“Khun Kriengsak, I’m worried about my promotion to CEO next year,” Tada tells me. “Our chairwoman has strongly recommended to me that I need to improve my influencing skills.”
“Khun Kriengsak, I chair a board with six directors, two of whom are outside independent members. I think I can be a better chairman,” Piwat tells me.
“Khun Kriengsak, how can I avoid office politics?” Pranom asks me.
“Khun Kriengsak, as part of my leadership development, I have to coach three of my senior managers on their ‘soft’ skills,” Nid tells me. “Could you coach me on how to coach them?”
“Khun Kriengsak, I want you to coach me on my judgement,” Natee says to me. “My board has told me that I made a poor decision in hiring a chief marketing officer six months ago.”
“Khun Kriengsak, I want to create an accountability culture in my company. How do I do that?” asks Bundit.
As regular readers of this column know, executive coaching has been gaining acceptance in Thailand, to the point where we practitioners have our own association, and now we’ve produced our first book.
“Khun Kriengsak, I need your help. I have a lot of work and I need you to coach me on time management,” Surat tells me.
“Khun Kriengsak, why are so many changes?” Niran whines about change initiatives in his company.

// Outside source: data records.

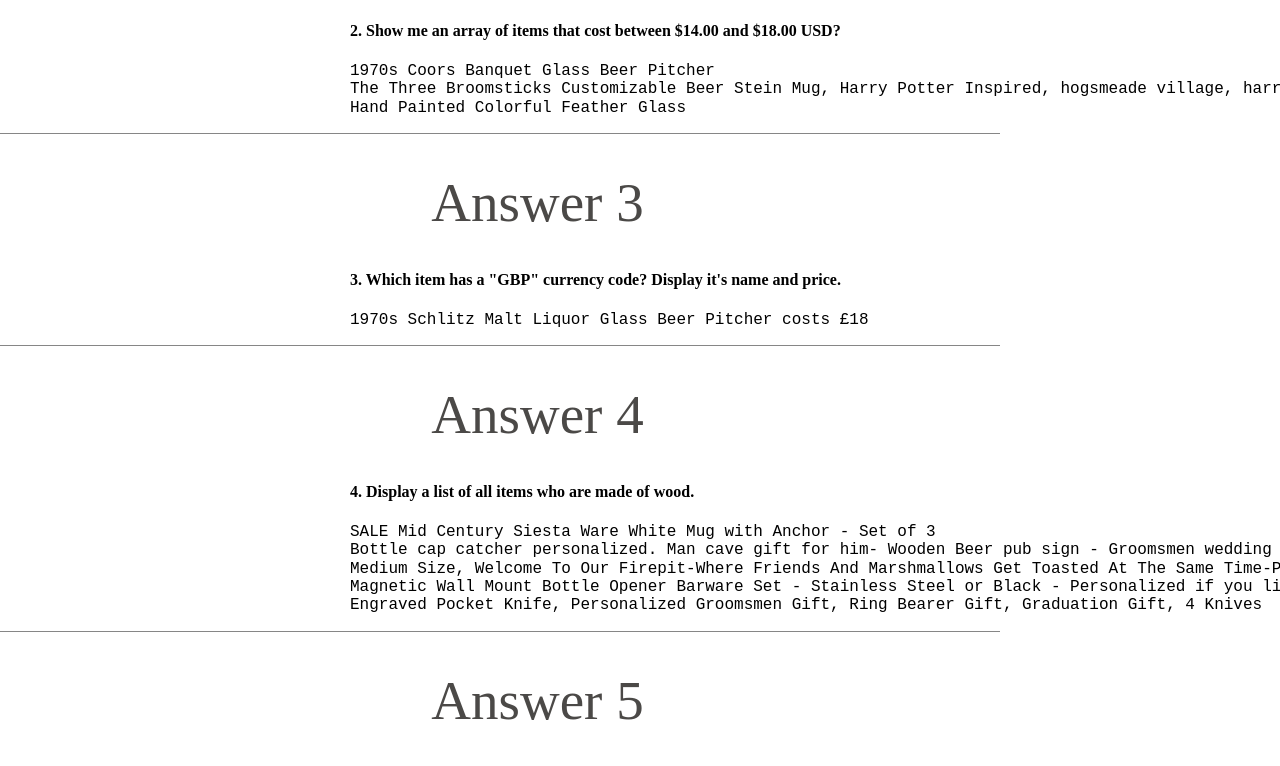
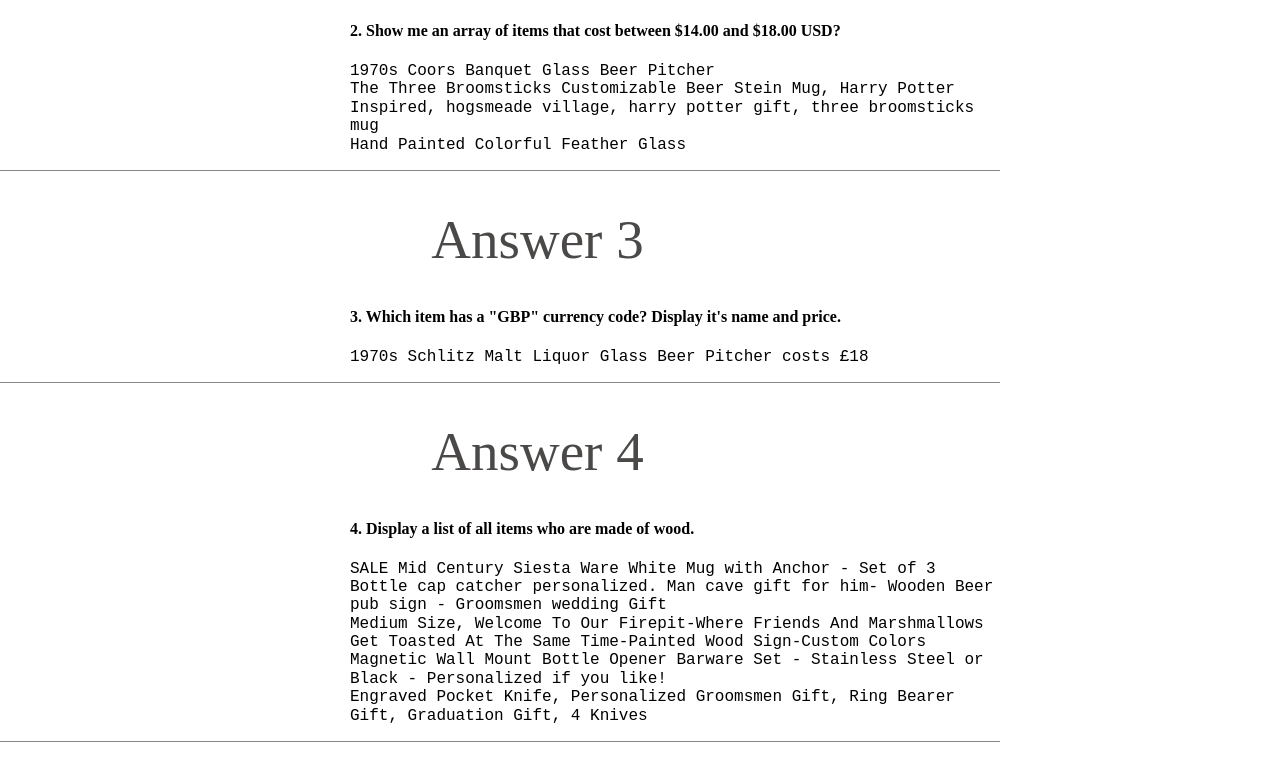
Before and after one commit to brettpoarch/array-methods, a plain HTML site: page index.html in a window 1280 px wide. Shown: the part 683-1449 px from the top of the page. Drawn offline with nearby package versions, Linux system fonts and the light colour scheme.

Commit message:
added line wrap

```diff
--- a/style.css
+++ b/style.css
@@ -26,7 +26,7 @@
 
 .question pre{
 	margin-left: 350px;
-	overflow-wrap: break-word;
+	white-space: pre-wrap;
 }
 
 
```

Kanoon is a secretary to Khun Sombat, a CEO who is a client of mine. One day as I was waiting for Khun Sombat, she approached me.